Exercise aim:
The data must be written out once more, precisely as given.

Source data:
....
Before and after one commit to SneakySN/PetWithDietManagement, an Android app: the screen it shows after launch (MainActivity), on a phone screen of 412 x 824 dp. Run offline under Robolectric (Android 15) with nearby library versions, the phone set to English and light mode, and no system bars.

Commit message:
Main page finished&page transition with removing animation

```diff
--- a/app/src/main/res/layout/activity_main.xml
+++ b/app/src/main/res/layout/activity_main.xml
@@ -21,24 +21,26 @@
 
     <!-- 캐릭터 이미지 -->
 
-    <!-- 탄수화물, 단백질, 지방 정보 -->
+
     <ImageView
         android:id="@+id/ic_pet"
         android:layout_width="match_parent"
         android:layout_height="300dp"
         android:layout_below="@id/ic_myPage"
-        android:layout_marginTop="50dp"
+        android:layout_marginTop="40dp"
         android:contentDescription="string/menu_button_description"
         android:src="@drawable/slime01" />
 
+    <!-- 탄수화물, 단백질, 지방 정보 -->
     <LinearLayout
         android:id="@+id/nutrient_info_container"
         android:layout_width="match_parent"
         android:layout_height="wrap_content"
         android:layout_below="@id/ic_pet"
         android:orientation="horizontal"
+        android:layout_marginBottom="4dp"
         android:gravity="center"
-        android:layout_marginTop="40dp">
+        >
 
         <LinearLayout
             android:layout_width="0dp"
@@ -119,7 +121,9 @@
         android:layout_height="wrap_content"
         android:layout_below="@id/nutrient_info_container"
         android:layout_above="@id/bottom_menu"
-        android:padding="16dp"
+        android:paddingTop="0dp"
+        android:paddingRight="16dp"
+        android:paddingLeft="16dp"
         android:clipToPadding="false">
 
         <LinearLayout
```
....
Answer space:
Before and after one commit to SneakySN/PetWithDietManagement, an Android app: the screen it shows after launch (MainActivity), on a phone screen of 412 x 824 dp. Run offline under Robolectric (Android 15) with nearby library versions, the phone set to English and light mode, and no system bars.

Commit message:
Main page finished&page transition with removing animation

```diff
--- a/app/src/main/res/layout/activity_main.xml
+++ b/app/src/main/res/layout/activity_main.xml
@@ -21,24 +21,26 @@
 
     <!-- 캐릭터 이미지 -->
 
-    <!-- 탄수화물, 단백질, 지방 정보 -->
+
     <ImageView
         android:id="@+id/ic_pet"
         android:layout_width="match_parent"
         android:layout_height="300dp"
         android:layout_below="@id/ic_myPage"
-        android:layout_marginTop="50dp"
+        android:layout_marginTop="40dp"
         android:contentDescription="string/menu_button_description"
         android:src="@drawable/slime01" />
 
+    <!-- 탄수화물, 단백질, 지방 정보 -->
     <LinearLayout
         android:id="@+id/nutrient_info_container"
         android:layout_width="match_parent"
         android:layout_height="wrap_content"
         android:layout_below="@id/ic_pet"
         android:orientation="horizontal"
+        android:layout_marginBottom="4dp"
         android:gravity="center"
-        android:layout_marginTop="40dp">
+        >
 
         <LinearLayout
             android:layout_width="0dp"
@@ -119,7 +121,9 @@
         android:layout_height="wrap_content"
         android:layout_below="@id/nutrient_info_container"
         android:layout_above="@id/bottom_menu"
-        android:padding="16dp"
+        android:paddingTop="0dp"
+        android:paddingRight="16dp"
+        android:paddingLeft="16dp"
         android:clipToPadding="false">
 
         <LinearLayout
```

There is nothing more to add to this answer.